Performance management, professional development and career/succession planning are usually nonexistent and, in the absence of well-defined positions, attempts in these areas tend to be futile.

Phase 2

Nonprofit organizations in the second phase of maturity have begun to formally define positions usually through the use of written job descriptions. This stage is typical of organizations that have grown to a size where ad hoc human resources practices have become tangibly inadequate. It is at this stage where organizations tend to recognize the need for increased human resources sophistication, and such capacity is increased often through the hiring of one or more dedicated human resources professionals.

At this point, recruitment and selection practices commonly improve driven by a clearer sense of organizational needs. It is often still difficult to tease out position requirements, especially the appropriate levels and types of experience, skills, knowledge and competencies necessary for each position.

Compensation practices are generally still primarily driven by the external market and secondarily by performance or internal equity, but usually not both. In this phase, organizations may have begun to identify compensation opportunities for some or all positions through the use of salary ranges, but they usually lack a systematic approach for managing salaries within those ranges. (See my posts last week about the role and construction of salary ranges here and here.)

As positions are more clearly defined, performance management, professional development and career/succession planning become feasible pursuits, but organizations in this phase often have made little or no headway in these areas often because they are lacking in human resources capacity and/or sophistication.

Significantly, as organizations grow and become more stable, the absence of these practices may negatively impact employee turnover, morale and effectiveness.

In part 2, we’ll take a look at both the third phase of human resources maturity as well as some questions to ask about your own organization.

Joe Brown
is the Principal and Founder of Slope Resources, LLC. Slope Resources provides a range of human resources and organization management consulting services to nonprofit organizations of all types and sizes. Joe is also the author of the blog Done by People, which focuses on human resources and organization management in the third sector, and will be a presenter at the 2010 Nonprofit Human Resources Conference. For more information about Joe Brown and Slope Resources, please visit
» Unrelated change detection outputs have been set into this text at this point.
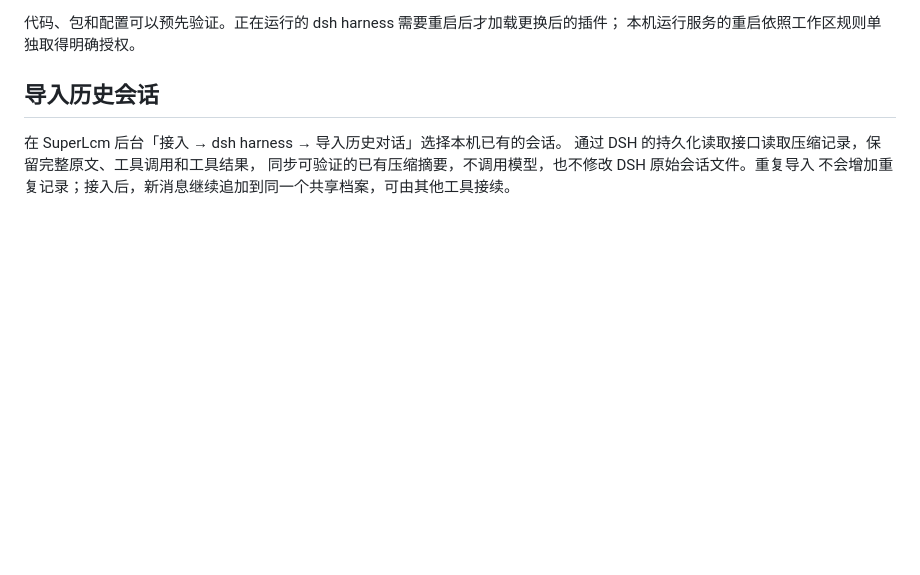
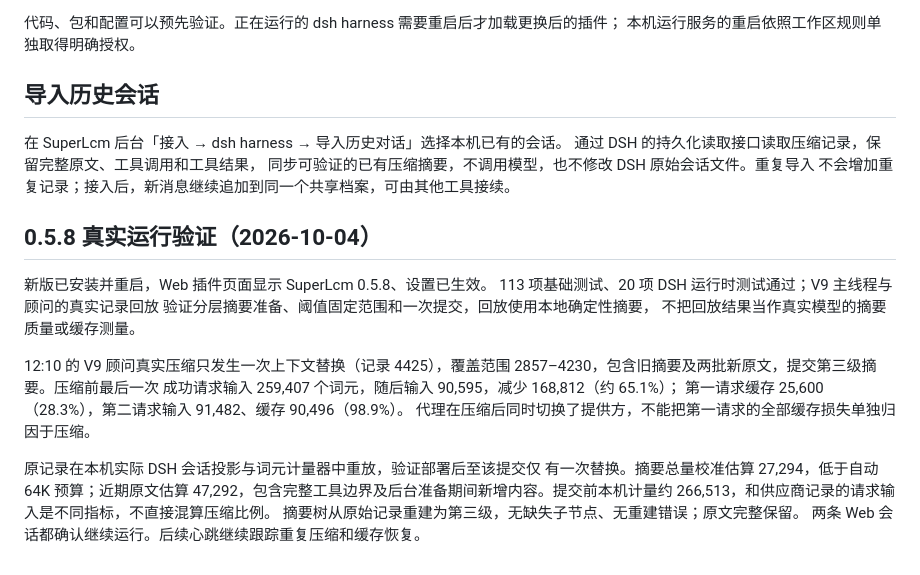
Before and after one commit to yu381792/superlcm, a Markdown page: docs/DSH.md, the part around the change. Rendered like a GitHub page; blank space fills up the shorter version.

Commit message:
docs(dsh): verify live threshold switch and cache recovery

```diff
--- a/docs/DSH.md
+++ b/docs/DSH.md
@@ -129,3 +129,23 @@ dsh harness 摘要选择的原事件可能不连续，目录会给出准确 `sou
 通过 DSH 的持久化读取接口读取压缩记录，保留完整原文、工具调用和工具结果，
 同步可验证的已有压缩摘要，不调用模型，也不修改 DSH 原始会话文件。重复导入
 不会增加重复记录；接入后，新消息继续追加到同一个共享档案，可由其他工具接续。
+
+## 0.5.8 真实运行验证（2026-10-04）
+
+新版已安装并重启，Web 插件页面显示 SuperLcm 0.5.8、设置已生效。
+113 项基础测试、20 项 DSH 运行时测试通过；V9 主线程与顾问的真实记录回放
+验证分层摘要准备、阈值固定范围和一次提交，回放使用本地确定性摘要，
+不把回放结果当作真实模型的摘要质量或缓存测量。
+
+12:10 的 V9 顾问真实压缩只发生一次上下文替换（记录 4425），覆盖范围
+2857–4230，包含旧摘要及两批新原文，提交第三级摘要。压缩前最后一次
+成功请求输入 259,407 个词元，随后输入 90,595，减少 168,812（约 65.1%）；
+第一请求缓存 25,600（28.3%），第二请求输入 91,482、缓存 90,496（98.9%）。
+代理在压缩后同时切换了提供方，不能把第一请求的全部缓存损失单独归因于压缩。
+
+原记录在本机实际 DSH 会话投影与词元计量器中重放，验证部署后至该提交仅
+有一次替换。摘要总量校准估算 27,294，低于自动 64K 预算；近期原文估算
+47,292，包含完整工具边界及后台准备期间新增内容。提交前本机计量约
+266,513，和供应商记录的请求输入是不同指标，不直接混算压缩比例。
+摘要树从原始记录重建为第三级，无缺失子节点、无重建错误；原文完整保留。
+两条 Web 会话都确认继续运行。后续心跳继续跟踪重复压缩和缓存恢复。
```
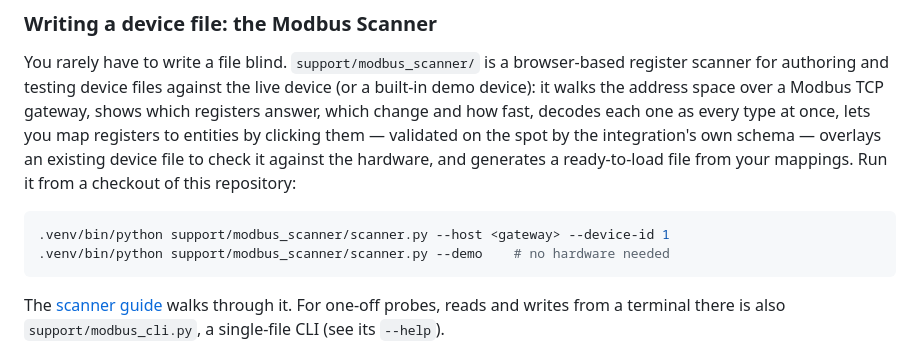
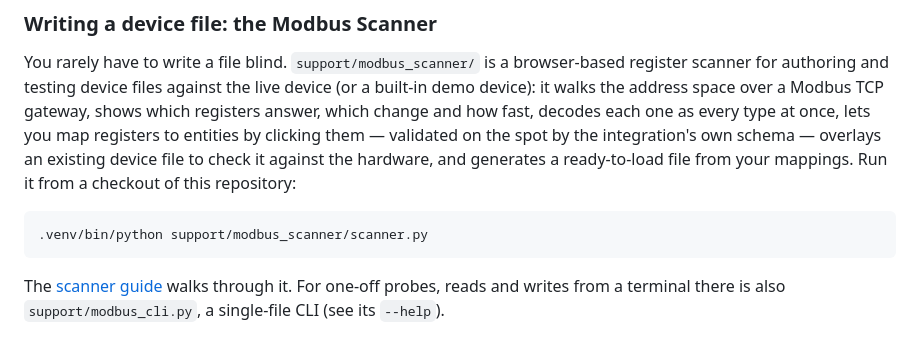
Before and after one commit to dmatscheko/modbus_connect, a Markdown page: README.md, the part around the change. Rendered like a GitHub page.

Commit message:
readme: simplify scanner python command line

````diff
--- a/README.md
+++ b/README.md
@@ -127,8 +127,7 @@ generates a ready-to-load file from your mappings. Run it from a checkout of
 this repository:
 
 ```bash
-.venv/bin/python support/modbus_scanner/scanner.py --host <gateway> --device-id 1
-.venv/bin/python support/modbus_scanner/scanner.py --demo    # no hardware needed
+.venv/bin/python support/modbus_scanner/scanner.py
 ```
 
 The [scanner guide](support/modbus_scanner/README.md) walks through it. For
````
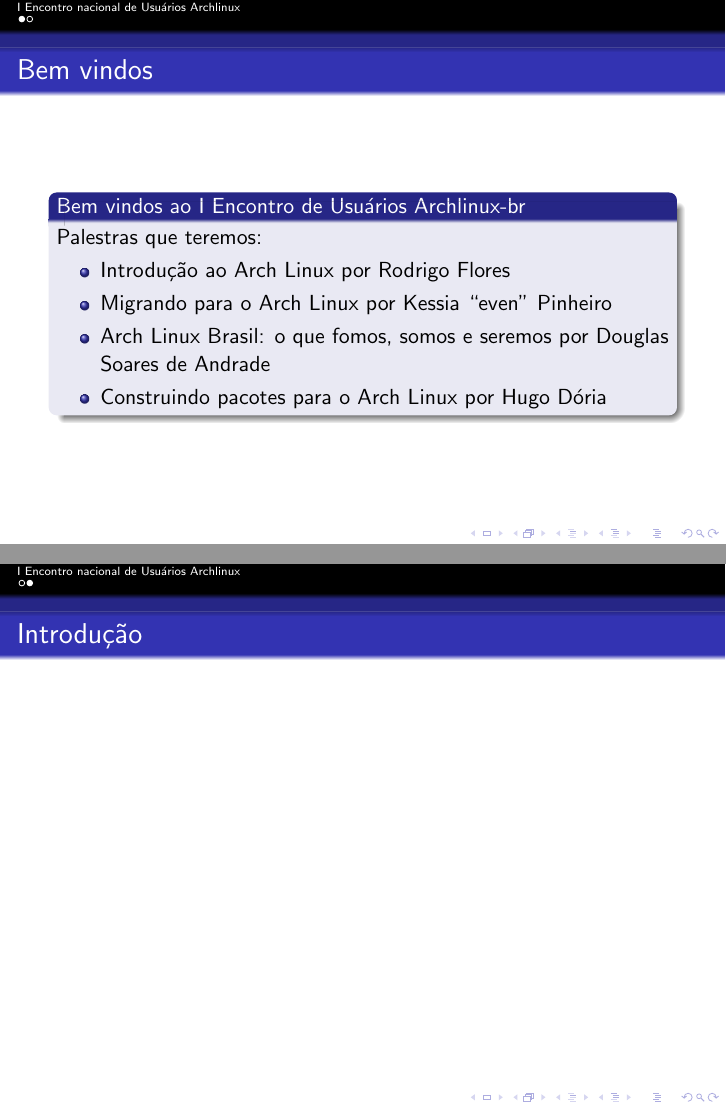
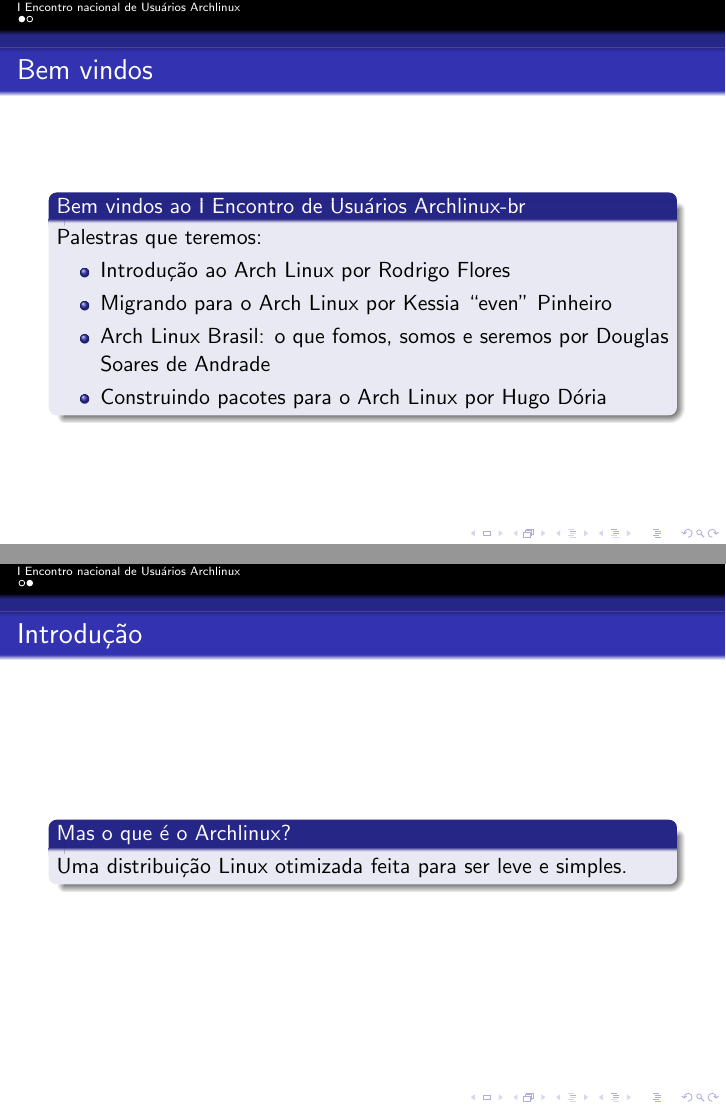
Before and after one commit to rodrigoflores/arch-presentation, LaTeX slides (apresentacao.tex): pages 5 and 6 of 6, joined at a grey line. Compiled offline with pdfLaTeX.

Commit message:
Mais um pouco feito

```diff
--- a/apresentacao.tex
+++ b/apresentacao.tex
@@ -38,6 +38,10 @@
 
 \begin{frame}
     \frametitle{Introdução}
+    \begin{block}{Mas o que é o Archlinux?}
+        Uma distribuição Linux otimizada feita para ser leve e simples.
+    \end{block}
+
 \end{frame}
 
 %Minimalismo
```
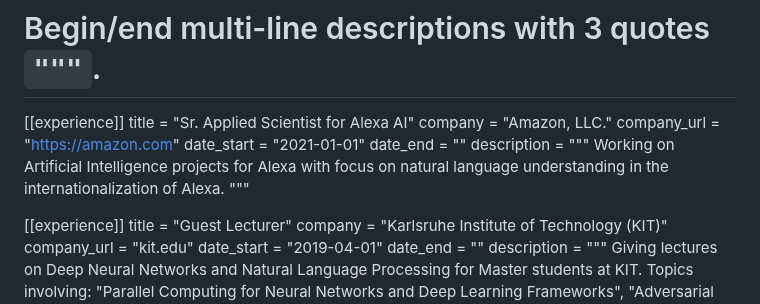
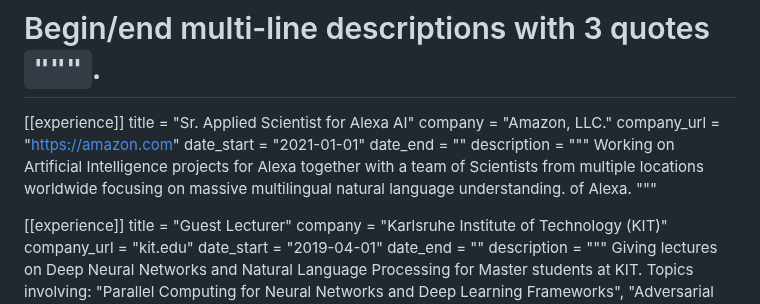
Before and after one commit to kayr7/kayr7.github.io, a Markdown page: content/home/experience.md, the part around the change. Drawn GitHub-style.

```diff
--- a/content/home/experience.md
+++ b/content/home/experience.md
@@ -26,8 +26,8 @@ date_format = "Jan 2006"
   date_start = "2021-01-01"
   date_end = ""
   description = """
-  Working on Artificial Intelligence projects for Alexa with
-  focus on natural language understanding in the internationalization
+  Working on Artificial Intelligence projects for Alexa together with a team of Scientists from multiple locations worldwide
+  focusing on massive multilingual natural language understanding.
   of Alexa.
   """
 
```
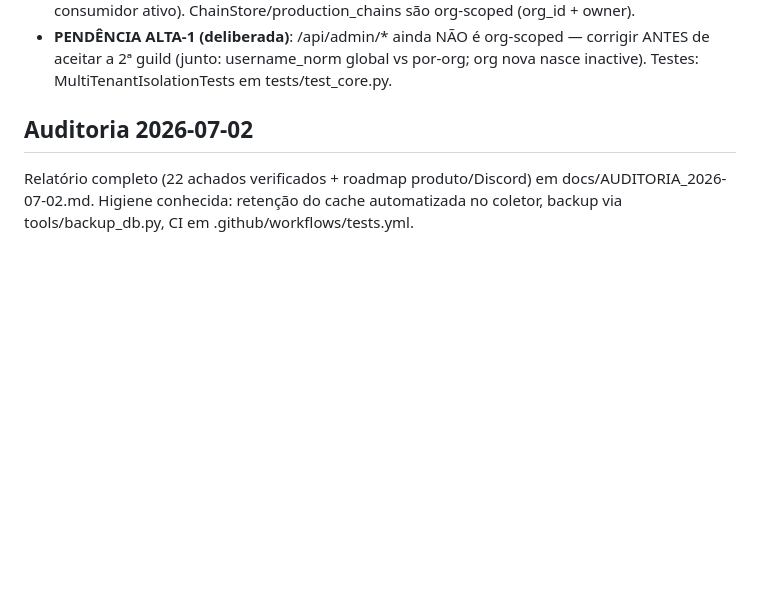
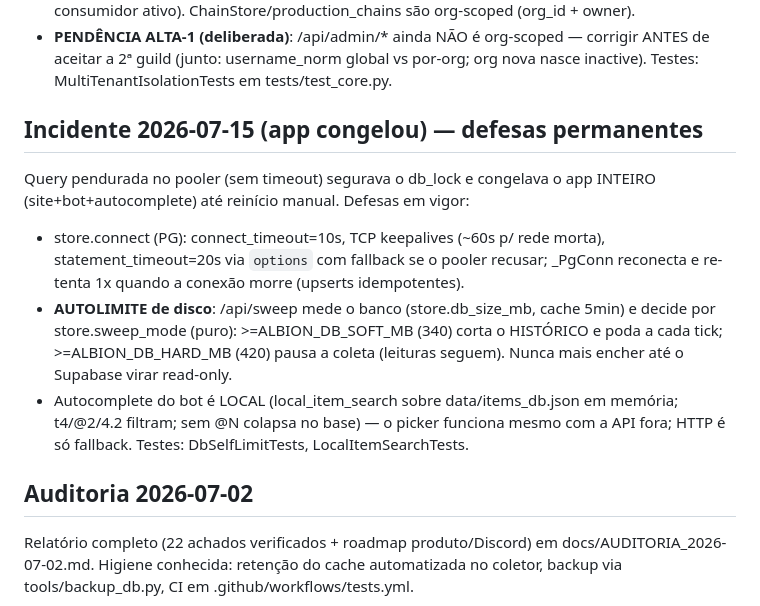
Before and after one commit to thellmgolem-hub/mercado-albion, a Markdown page: CLAUDE.md, the part around the change. Rendered like a GitHub page; blank space fills up the shorter version.

Commit message:
Docs: registrar o incidente 15/jul e as defesas permanentes no CLAUDE.md
Co-Authored-By: Claude Opus 4.8 <noreply@anthropic.com>

```diff
--- a/CLAUDE.md
+++ b/CLAUDE.md
@@ -55,6 +55,22 @@ A plataforma virou multi-org (SaaS p/ outras guilds + assinantes analytics-only)
 - **PENDÊNCIA ALTA-1 (deliberada)**: /api/admin/* ainda NÃO é org-scoped — corrigir
   ANTES de aceitar a 2ª guild (junto: username_norm global vs por-org; org nova
   nasce inactive). Testes: MultiTenantIsolationTests em tests/test_core.py.
+
+## Incidente 2026-07-15 (app congelou) — defesas permanentes
+
+Query pendurada no pooler (sem timeout) segurava o db_lock e congelava o app
+INTEIRO (site+bot+autocomplete) até reinício manual. Defesas em vigor:
+- store.connect (PG): connect_timeout=10s, TCP keepalives (~60s p/ rede morta),
+  statement_timeout=20s via `options` com fallback se o pooler recusar;
+  _PgConn reconecta e re-tenta 1x quando a conexão morre (upserts idempotentes).
+- **AUTOLIMITE de disco**: /api/sweep mede o banco (store.db_size_mb, cache
+  5min) e decide por store.sweep_mode (puro): >=ALBION_DB_SOFT_MB (340) corta
+  o HISTÓRICO e poda a cada tick; >=ALBION_DB_HARD_MB (420) pausa a coleta
+  (leituras seguem). Nunca mais encher até o Supabase virar read-only.
+- Autocomplete do bot é LOCAL (local_item_search sobre data/items_db.json em
+  memória; t4/@2/4.2 filtram; sem @N colapsa no base) — o picker funciona
+  mesmo com a API fora; HTTP é só fallback. Testes: DbSelfLimitTests,
+  LocalItemSearchTests.
 
 ## Auditoria 2026-07-02
 
```
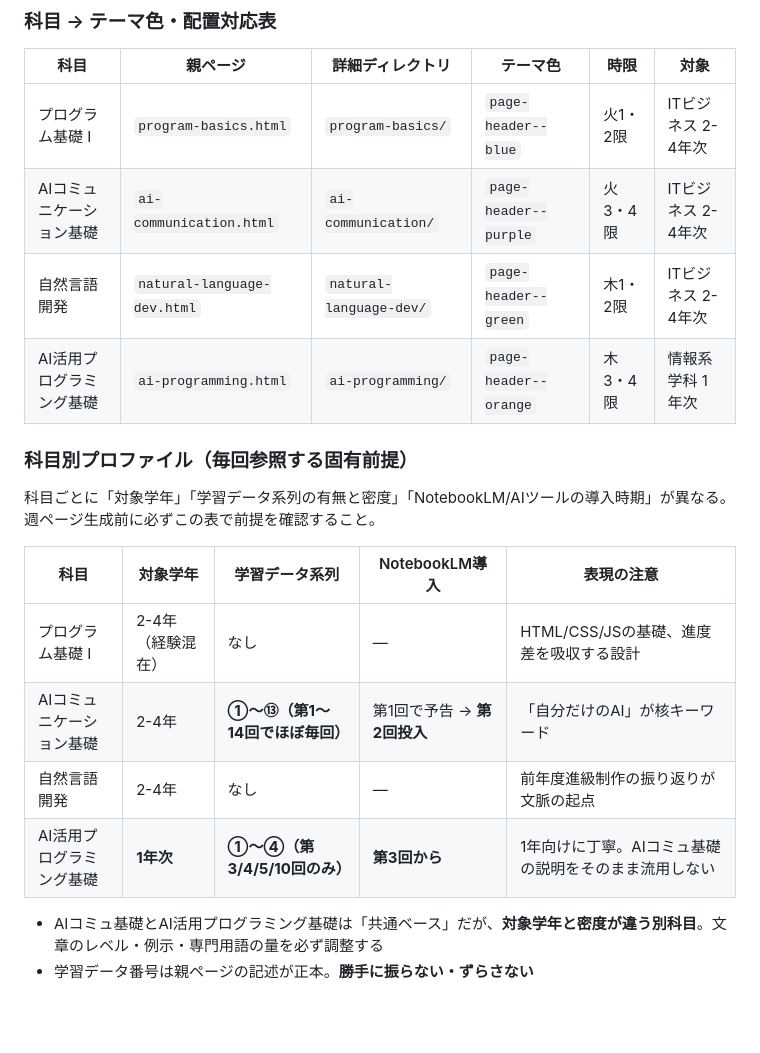
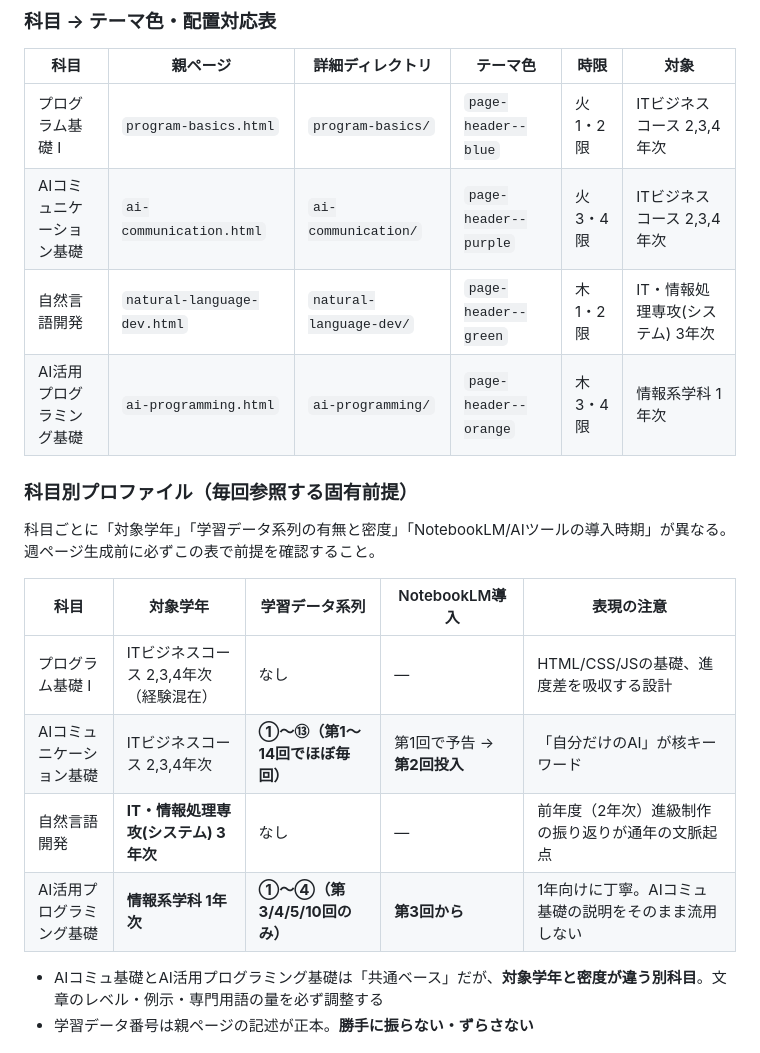
Before and after one commit to yasushi-honda/2026-syllabus, a Markdown page: CLAUDE.md, the part around the change. Drawn GitHub-style; blank space fills up the shorter version.

Commit message:
レビュー指摘反映: 親ページバッジ表記に対象学年を統一
- 自然言語開発: 「2-4年」誤記 → 「IT・情報処理専攻(システム) 3年次」に修正(Critical)
- 全科目で対応表とプロファイル表の表記を親ページbadge記述に統一

Co-Authored-By: Claude <noreply@anthropic.com>

```diff
--- a/CLAUDE.md
+++ b/CLAUDE.md
@@ -51,9 +51,9 @@ content/                # Markdownソース（コピーボタン用）
 
 | 科目 | 親ページ | 詳細ディレクトリ | テーマ色 | 時限 | 対象 |
 |------|---------|----------------|---------|------|------|
-| プログラム基礎 I | `program-basics.html` | `program-basics/` | `page-header--blue` | 火1・2限 | ITビジネス 2-4年次 |
-| AIコミュニケーション基礎 | `ai-communication.html` | `ai-communication/` | `page-header--purple` | 火3・4限 | ITビジネス 2-4年次 |
-| 自然言語開発 | `natural-language-dev.html` | `natural-language-dev/` | `page-header--green` | 木1・2限 | ITビジネス 2-4年次 |
+| プログラム基礎 I | `program-basics.html` | `program-basics/` | `page-header--blue` | 火1・2限 | ITビジネスコース 2,3,4年次 |
+| AIコミュニケーション基礎 | `ai-communication.html` | `ai-communication/` | `page-header--purple` | 火3・4限 | ITビジネスコース 2,3,4年次 |
+| 自然言語開発 | `natural-language-dev.html` | `natural-language-dev/` | `page-header--green` | 木1・2限 | IT・情報処理専攻(システム) 3年次 |
 | AI活用プログラミング基礎 | `ai-programming.html` | `ai-programming/` | `page-header--orange` | 木3・4限 | 情報系学科 1年次 |
 
 ### 科目別プロファイル（毎回参照する固有前提）
@@ -62,10 +62,10 @@ content/                # Markdownソース（コピーボタン用）
 
 | 科目 | 対象学年 | 学習データ系列 | NotebookLM導入 | 表現の注意 |
 |------|---------|---------------|--------------|----------|
-| プログラム基礎 I | 2-4年（経験混在） | なし | — | HTML/CSS/JSの基礎、進度差を吸収する設計 |
-| AIコミュニケーション基礎 | 2-4年 | **①〜⑬（第1〜14回でほぼ毎回）** | 第1回で予告 → **第2回投入** | 「自分だけのAI」が核キーワード |
-| 自然言語開発 | 2-4年 | なし | — | 前年度進級制作の振り返りが文脈の起点 |
-| AI活用プログラミング基礎 | **1年次** | **①〜④（第3/4/5/10回のみ）** | **第3回から** | 1年向けに丁寧。AIコミュ基礎の説明をそのまま流用しない |
+| プログラム基礎 I | ITビジネスコース 2,3,4年次（経験混在） | なし | — | HTML/CSS/JSの基礎、進度差を吸収する設計 |
+| AIコミュニケーション基礎 | ITビジネスコース 2,3,4年次 | **①〜⑬（第1〜14回でほぼ毎回）** | 第1回で予告 → **第2回投入** | 「自分だけのAI」が核キーワード |
+| 自然言語開発 | **IT・情報処理専攻(システム) 3年次** | なし | — | 前年度（2年次）進級制作の振り返りが通年の文脈起点 |
+| AI活用プログラミング基礎 | **情報系学科 1年次** | **①〜④（第3/4/5/10回のみ）** | **第3回から** | 1年向けに丁寧。AIコミュ基礎の説明をそのまま流用しない |
 
 - AIコミュ基礎とAI活用プログラミング基礎は「共通ベース」だが、**対象学年と密度が違う別科目**。文章のレベル・例示・専門用語の量を必ず調整する
 - 学習データ番号は親ページの記述が正本。**勝手に振らない・ずらさない**
```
Photo Credit: psyberartist

Human Resources Maturity and the Three P’s, Part 1